5 Questions with…Fit4D

This post is part of a special “5 Questions with…” series, featuring Q&As with the semi-finalists in the Merck | Heritage Provider Network Innovation Challenge.

David Weingard - Fit4D. Semi-finalist in the Merck | Heritage provider network innovation challenge

David Weingardis the CEO and Founder of Fit4D – a personalized program that synthesizes workflow, data capture, device integration, and reporting-enabling personalized service delivery via coaches within its network. He has experienced first-hand the complexities of living life with diabetes and its challenges. Fit4D is one of five semi-finalists in the Merck | Heritage Provider Network Innovation Challenge competing for a $100,000 award.

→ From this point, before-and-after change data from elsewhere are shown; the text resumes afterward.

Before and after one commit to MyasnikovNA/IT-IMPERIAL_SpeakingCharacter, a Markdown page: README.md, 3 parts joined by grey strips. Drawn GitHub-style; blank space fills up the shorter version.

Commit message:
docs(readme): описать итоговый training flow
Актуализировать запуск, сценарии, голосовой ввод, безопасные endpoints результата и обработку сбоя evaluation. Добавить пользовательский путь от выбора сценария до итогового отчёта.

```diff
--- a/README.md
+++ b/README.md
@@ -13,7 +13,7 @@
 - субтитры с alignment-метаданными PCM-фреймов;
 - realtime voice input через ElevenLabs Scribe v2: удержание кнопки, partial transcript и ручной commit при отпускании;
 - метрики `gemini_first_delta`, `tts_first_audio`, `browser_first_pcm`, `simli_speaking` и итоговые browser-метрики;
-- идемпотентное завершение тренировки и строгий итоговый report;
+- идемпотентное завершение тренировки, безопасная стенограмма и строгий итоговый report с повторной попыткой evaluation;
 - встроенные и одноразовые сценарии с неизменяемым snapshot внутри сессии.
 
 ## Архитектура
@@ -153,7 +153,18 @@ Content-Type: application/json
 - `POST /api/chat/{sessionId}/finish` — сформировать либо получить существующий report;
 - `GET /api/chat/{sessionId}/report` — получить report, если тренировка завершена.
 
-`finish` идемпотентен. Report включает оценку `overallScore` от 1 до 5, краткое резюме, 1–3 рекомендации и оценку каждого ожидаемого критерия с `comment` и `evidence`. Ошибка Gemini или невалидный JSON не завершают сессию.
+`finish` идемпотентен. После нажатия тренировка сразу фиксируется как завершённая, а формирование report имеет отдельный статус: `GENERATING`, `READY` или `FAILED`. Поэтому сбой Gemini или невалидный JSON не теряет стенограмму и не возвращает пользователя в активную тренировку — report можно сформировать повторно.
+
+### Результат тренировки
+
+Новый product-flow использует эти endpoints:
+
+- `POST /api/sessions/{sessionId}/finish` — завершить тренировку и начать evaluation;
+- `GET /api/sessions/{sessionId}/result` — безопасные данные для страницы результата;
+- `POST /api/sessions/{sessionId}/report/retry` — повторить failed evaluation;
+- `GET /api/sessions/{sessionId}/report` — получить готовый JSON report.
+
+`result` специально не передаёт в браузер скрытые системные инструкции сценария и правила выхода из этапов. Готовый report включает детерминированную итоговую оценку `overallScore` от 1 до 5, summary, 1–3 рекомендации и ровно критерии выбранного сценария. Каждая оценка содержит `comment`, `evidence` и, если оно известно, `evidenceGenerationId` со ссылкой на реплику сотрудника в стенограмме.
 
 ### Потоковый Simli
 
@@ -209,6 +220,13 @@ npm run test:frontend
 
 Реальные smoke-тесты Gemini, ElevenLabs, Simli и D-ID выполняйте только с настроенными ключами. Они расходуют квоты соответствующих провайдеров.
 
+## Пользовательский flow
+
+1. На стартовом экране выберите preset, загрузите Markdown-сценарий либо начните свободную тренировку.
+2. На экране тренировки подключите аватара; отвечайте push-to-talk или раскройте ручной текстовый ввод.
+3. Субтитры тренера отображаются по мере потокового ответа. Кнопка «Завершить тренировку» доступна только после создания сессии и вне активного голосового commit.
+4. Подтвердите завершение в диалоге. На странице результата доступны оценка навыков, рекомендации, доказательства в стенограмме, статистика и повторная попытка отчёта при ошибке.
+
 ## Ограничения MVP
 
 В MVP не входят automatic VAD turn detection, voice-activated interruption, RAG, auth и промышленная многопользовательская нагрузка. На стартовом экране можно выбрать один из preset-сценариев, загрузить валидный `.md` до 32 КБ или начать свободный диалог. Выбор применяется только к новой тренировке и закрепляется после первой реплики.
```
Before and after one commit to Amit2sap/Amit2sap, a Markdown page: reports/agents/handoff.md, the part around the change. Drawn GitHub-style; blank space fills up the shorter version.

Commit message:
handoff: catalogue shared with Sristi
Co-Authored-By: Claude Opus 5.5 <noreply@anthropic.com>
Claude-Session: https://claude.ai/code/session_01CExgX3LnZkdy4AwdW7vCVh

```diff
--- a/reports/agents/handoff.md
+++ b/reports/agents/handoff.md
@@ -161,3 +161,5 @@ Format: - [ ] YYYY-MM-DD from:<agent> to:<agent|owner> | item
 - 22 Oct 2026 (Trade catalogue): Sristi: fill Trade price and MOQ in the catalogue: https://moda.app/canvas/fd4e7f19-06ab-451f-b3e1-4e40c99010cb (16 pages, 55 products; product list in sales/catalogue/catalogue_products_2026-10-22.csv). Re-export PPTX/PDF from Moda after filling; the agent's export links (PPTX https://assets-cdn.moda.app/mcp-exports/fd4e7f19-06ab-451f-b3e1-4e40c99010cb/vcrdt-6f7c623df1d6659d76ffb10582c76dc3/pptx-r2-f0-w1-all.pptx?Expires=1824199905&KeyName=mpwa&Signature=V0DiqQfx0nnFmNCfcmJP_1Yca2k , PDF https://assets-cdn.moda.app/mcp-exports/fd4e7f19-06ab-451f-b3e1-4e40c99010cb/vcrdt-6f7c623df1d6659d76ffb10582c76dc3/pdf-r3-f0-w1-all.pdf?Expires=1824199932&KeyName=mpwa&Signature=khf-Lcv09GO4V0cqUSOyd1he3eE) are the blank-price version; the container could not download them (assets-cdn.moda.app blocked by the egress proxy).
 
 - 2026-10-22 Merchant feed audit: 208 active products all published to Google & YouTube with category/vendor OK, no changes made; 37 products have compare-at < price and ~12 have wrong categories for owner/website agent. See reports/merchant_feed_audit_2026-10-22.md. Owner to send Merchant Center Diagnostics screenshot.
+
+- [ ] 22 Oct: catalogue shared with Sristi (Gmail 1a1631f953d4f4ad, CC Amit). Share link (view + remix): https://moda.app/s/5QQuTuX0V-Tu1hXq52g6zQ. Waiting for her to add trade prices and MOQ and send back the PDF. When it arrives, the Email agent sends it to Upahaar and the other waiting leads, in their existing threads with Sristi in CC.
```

Learn more about Fit4D by tuning in to Demo Day on January 23rd.

 1.  What is your concept? Tell us about it in two sentences or less.

Fit4D solves for patients with poorly managed diabetes.  We use technology to make a personal diabetes educator (CDE) coach scalable and affordable.

2.  How did you hear about the Challenge and what prompted you to enter?

We learned about the challenge through Luminary Labs and appreciate the ‘real world’ approach they take to healthcare.  We entered as part of our mission to improve the lives of people with diabetes — it is our passion and reason for being.

3.  What have been your biggest successes and challenges in the last year?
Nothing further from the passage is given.